The exceptional high quality 8-Day duration movement has six latched pillars and a very unusual trip repeat work mechanism for repeating from above or below. There is also evidence that the movement originally had shutters to protect the movement from damp, dust or dirt. The hours are sounded on a bell with rack and snail strike.
Gulielmus (William) Clement is most probably the son of the William Clement who made the famous Kings College, Cambridge turret clock in 1671 and who claimed the invention of the anchor escapement. He was born circa 1643 and was apprenticed to Thomas Chapman (the same master as his brother, Francis) in 1656 – 1657. He was made a Free Brother in the Clockmakers’ Company in December 1677 as a ‘great clockmaker’. In 1678 he was made an Assistant within the Company very prematurely “by unanimous consent and approbation and for good reasons and especial esteem”. The question is: was the preferential treatment given to him due to the fact he, William Junior, had just invented the anchor escapement? The question is still unanswered. He became Master of the Clockmakers’ Company in 1694 and is said to have died in 1709. This clock is of very fine quality like all of his work and has a number of unusual and innovative features viz the substantial trip repeat mechanism and the evidence for the fitting of shutters to the movement when the clock was first made.

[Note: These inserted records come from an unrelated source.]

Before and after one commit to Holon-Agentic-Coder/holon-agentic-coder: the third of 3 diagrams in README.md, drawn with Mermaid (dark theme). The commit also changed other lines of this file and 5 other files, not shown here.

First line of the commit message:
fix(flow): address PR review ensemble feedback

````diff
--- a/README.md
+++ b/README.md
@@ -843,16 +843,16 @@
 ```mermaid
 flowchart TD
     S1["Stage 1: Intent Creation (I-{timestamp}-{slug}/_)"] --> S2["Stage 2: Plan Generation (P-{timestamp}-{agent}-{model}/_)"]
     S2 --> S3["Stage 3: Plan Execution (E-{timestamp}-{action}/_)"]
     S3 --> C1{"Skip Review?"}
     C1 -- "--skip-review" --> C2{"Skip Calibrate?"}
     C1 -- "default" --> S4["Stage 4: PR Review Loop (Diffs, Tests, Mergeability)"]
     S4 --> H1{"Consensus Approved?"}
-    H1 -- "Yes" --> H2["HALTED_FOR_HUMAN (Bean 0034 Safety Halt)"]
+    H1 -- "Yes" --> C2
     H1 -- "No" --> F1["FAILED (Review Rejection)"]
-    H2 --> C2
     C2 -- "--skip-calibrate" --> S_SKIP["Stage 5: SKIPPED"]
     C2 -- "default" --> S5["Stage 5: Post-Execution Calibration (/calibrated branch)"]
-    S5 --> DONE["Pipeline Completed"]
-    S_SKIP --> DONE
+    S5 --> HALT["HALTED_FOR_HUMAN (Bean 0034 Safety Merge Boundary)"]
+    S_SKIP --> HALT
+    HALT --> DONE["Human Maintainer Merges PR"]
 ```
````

|Height||80.00 inch||(203.20 cm)|
Howard Walwyn Ltd Fine Antique Clocks
123 Kensington Church Street
Saturday by appointment